This innovative single cell platform will help us to understand the mechanisms of disease and will open up our way towards research into mechano-pharmacology.

Immunoengineering

We are interested in engineering immune cells for therapeutic purposes, as well as in studying single immune cells in biologically inspired engineered environments.

Macrophages are crucial drivers of inflammatory corneal neovascularization and thus are potential targets for immunomodulatory therapies. We found that mesenchymal stromal cells can modulate the phenotype and angiogenic function of macrophages. Macrophages “educated" by mesenchymal stromal cells express significantly higher levels of anti-angiogenic and anti-inflammatory factors compared with control macrophages. Furthermore, we have discovered that mesenchymal stromal cells inhibit neutrophil effector functions via direct cell-cell contact interaction during inflammation. Our findings could have implications for the treatment of inflammatory ocular disorders caused by excessive neutrophil activation.

Our team uses lab-on-chip platforms to study migratory behavior of single immune cells, or the collective migration of immune cells.
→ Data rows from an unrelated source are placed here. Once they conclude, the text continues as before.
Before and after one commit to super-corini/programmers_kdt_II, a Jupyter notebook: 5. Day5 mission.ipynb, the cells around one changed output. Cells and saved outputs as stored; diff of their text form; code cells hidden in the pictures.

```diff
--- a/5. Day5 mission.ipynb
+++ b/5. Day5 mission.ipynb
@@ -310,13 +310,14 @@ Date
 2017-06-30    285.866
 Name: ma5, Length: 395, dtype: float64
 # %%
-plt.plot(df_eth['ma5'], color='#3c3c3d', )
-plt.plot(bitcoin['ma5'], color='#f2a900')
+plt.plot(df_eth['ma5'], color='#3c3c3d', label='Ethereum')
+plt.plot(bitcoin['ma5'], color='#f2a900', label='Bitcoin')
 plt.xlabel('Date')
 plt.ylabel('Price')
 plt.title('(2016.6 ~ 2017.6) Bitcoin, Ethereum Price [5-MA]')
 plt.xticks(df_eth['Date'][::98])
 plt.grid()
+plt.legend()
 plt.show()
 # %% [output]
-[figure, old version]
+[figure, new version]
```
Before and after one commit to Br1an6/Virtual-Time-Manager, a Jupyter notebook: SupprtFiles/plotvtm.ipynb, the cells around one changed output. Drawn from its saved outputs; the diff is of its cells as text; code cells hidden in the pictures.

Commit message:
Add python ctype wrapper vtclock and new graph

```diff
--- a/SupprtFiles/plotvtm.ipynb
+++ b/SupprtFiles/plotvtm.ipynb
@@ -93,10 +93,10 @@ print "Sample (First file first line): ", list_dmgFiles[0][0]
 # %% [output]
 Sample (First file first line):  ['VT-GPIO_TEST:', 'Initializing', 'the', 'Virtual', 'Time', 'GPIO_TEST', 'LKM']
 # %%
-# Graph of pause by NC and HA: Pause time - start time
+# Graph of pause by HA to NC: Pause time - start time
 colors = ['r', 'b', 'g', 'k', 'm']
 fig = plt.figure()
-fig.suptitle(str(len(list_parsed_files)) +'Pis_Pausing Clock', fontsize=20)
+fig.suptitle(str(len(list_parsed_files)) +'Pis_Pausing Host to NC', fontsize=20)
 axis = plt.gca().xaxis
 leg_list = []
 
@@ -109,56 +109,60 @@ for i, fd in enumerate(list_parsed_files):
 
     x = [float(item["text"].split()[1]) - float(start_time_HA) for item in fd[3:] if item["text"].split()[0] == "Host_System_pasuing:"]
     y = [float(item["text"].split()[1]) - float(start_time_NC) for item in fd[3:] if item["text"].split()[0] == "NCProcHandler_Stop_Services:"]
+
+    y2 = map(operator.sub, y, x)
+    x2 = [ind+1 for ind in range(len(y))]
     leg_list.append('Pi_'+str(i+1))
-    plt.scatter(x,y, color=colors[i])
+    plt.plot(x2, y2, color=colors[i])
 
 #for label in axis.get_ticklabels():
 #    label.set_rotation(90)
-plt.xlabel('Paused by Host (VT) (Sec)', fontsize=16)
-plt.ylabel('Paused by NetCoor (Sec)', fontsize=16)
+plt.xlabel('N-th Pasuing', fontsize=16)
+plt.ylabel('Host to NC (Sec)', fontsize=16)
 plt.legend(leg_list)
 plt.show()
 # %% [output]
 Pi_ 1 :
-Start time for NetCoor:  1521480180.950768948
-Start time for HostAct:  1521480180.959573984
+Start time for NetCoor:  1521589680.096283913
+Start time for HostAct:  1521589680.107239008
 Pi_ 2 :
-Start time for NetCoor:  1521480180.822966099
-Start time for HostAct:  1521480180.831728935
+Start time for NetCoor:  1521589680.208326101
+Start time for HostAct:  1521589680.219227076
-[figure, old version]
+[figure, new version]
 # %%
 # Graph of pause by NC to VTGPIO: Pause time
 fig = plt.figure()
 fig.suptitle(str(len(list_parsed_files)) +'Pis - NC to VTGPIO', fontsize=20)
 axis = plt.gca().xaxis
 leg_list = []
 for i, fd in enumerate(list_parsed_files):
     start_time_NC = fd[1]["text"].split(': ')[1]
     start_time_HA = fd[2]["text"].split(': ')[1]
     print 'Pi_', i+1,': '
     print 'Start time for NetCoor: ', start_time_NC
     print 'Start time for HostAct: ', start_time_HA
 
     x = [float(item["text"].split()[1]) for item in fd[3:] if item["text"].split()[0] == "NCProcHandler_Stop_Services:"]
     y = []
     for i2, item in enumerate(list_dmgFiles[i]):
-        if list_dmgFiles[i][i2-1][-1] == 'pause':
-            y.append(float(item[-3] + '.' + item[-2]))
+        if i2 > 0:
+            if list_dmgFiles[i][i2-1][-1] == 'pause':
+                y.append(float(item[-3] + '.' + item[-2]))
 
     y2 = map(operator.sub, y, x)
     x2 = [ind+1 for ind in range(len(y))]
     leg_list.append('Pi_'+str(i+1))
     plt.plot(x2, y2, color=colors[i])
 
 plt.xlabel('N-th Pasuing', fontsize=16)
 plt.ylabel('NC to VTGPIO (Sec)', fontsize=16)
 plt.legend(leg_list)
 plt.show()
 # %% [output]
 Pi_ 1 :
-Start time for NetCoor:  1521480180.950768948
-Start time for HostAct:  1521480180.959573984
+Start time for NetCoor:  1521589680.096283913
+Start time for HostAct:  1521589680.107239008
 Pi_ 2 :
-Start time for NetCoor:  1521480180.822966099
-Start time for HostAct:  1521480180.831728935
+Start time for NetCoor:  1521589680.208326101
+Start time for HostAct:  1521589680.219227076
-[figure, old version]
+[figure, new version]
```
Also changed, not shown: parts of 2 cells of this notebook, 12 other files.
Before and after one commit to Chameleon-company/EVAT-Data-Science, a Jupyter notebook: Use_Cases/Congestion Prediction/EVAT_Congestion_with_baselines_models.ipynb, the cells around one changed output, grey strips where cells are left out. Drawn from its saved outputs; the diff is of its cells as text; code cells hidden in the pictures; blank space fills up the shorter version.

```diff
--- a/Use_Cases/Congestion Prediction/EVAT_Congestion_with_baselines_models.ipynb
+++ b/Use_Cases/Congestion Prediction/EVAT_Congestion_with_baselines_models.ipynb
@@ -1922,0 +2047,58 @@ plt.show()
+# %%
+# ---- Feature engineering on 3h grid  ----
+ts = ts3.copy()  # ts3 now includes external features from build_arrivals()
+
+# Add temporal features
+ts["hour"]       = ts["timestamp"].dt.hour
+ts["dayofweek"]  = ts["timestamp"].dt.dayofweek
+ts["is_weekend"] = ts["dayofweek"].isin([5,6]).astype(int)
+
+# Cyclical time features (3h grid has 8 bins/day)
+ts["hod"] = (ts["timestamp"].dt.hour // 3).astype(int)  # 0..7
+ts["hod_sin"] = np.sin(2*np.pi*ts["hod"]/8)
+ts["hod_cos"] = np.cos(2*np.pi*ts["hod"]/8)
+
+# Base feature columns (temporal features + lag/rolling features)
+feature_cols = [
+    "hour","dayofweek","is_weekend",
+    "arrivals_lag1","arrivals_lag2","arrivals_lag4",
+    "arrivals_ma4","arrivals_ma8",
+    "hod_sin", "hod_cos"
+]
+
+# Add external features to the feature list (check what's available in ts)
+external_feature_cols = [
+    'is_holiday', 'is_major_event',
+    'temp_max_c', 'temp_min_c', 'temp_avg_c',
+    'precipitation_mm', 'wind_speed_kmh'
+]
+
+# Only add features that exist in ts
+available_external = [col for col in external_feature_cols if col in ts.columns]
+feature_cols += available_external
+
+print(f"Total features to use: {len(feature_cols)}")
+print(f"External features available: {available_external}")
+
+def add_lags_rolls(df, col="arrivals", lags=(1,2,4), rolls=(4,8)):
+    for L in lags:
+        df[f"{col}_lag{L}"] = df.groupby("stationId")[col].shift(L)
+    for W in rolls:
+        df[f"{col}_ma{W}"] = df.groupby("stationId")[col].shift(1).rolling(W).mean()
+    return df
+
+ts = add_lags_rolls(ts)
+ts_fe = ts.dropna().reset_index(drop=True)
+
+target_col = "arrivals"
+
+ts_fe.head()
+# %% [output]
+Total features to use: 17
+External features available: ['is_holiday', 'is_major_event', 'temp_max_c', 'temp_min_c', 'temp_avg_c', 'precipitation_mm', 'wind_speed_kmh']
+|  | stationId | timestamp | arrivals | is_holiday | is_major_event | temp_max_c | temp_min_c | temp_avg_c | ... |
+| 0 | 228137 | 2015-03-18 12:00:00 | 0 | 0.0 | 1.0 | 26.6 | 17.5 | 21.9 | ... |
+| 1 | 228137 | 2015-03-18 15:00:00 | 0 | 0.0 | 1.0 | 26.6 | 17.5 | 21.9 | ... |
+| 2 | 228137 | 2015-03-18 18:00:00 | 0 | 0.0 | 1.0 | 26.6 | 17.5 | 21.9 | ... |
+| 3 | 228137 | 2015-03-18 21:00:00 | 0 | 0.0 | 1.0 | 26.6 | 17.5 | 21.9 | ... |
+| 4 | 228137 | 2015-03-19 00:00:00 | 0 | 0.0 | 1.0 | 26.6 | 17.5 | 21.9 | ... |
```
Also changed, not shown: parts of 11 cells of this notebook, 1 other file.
We use experimental and modeling approaches to study cellular trafficking, to understand cancer immunity and transplant rejection.


Membrane engineering

For years we have been very active in the area of lipid nanotechnology and membrane engineering. We fabricated the first bacterial lipid membrane model on a chip and developed label-free detection technologies for chip-based membrane sensing, including dual polarization interferometry and quartz crystal microbalance based membrane analysis. We also pioneered the use of quantum mechanical approches for studying electrical properties and vibrational dynamics of lipid bilayers.


Ophthalmology

Mashaghi lab is also involved in basic and clinical research in the field of ophthalmology. We are particularly interested in studying ocular surface diseases, for which we are developing in vitro models and physics-based approaches. Our interest lies mainly in promoting interdisciplinary eye research and training a new generation of clinician-scientists.

Corneal transplantation is one of the most common human organ transplantations worldwide. Although the 1-year survival rate is as high as 90%, more than half of transplantation patients suffer various types of corneal rejection, such as epithelial rejection, chronic stromal rejection, and endothelial rejection. In 2017, Mashaghi and his co-workers developed an immunotherapy strategy to improve survival of cornea grafts. The approach provides hope for patients with inflamed cornea bed, typically suffering from high graft rejection rates. The team also discovered that corneal graft rejection occurs via regulation of MHC class I-related chain A (MICA) expression in human corneal epithelial cells (HCECs). MICA is a non-classical MHC molecule that can (co-)stimulate CD8+ T cells or NK cells, thus affecting allograft survival.

The Mashaghi team contributed to the use of omics technology, and systems approaches in ophthalmology. Metabolomics has been applied to diagnose diseases, predict disease progression, and design therapeutic strategies in various areas of medicine. However, it remains to be applied to the ocular surface diseases, where biological samples are often of limited quantities. We successfully performed proof-of-concept metabolomics assessment of volume-limited cytology samples from a clinical form of chronic inflammatory cicatrizing conjunctivitis and discovered metabolic changes of signaling lipid mediators upon disease onset and progression.

For more information about our research, please see: The Mashaghi Lab Website at Leiden University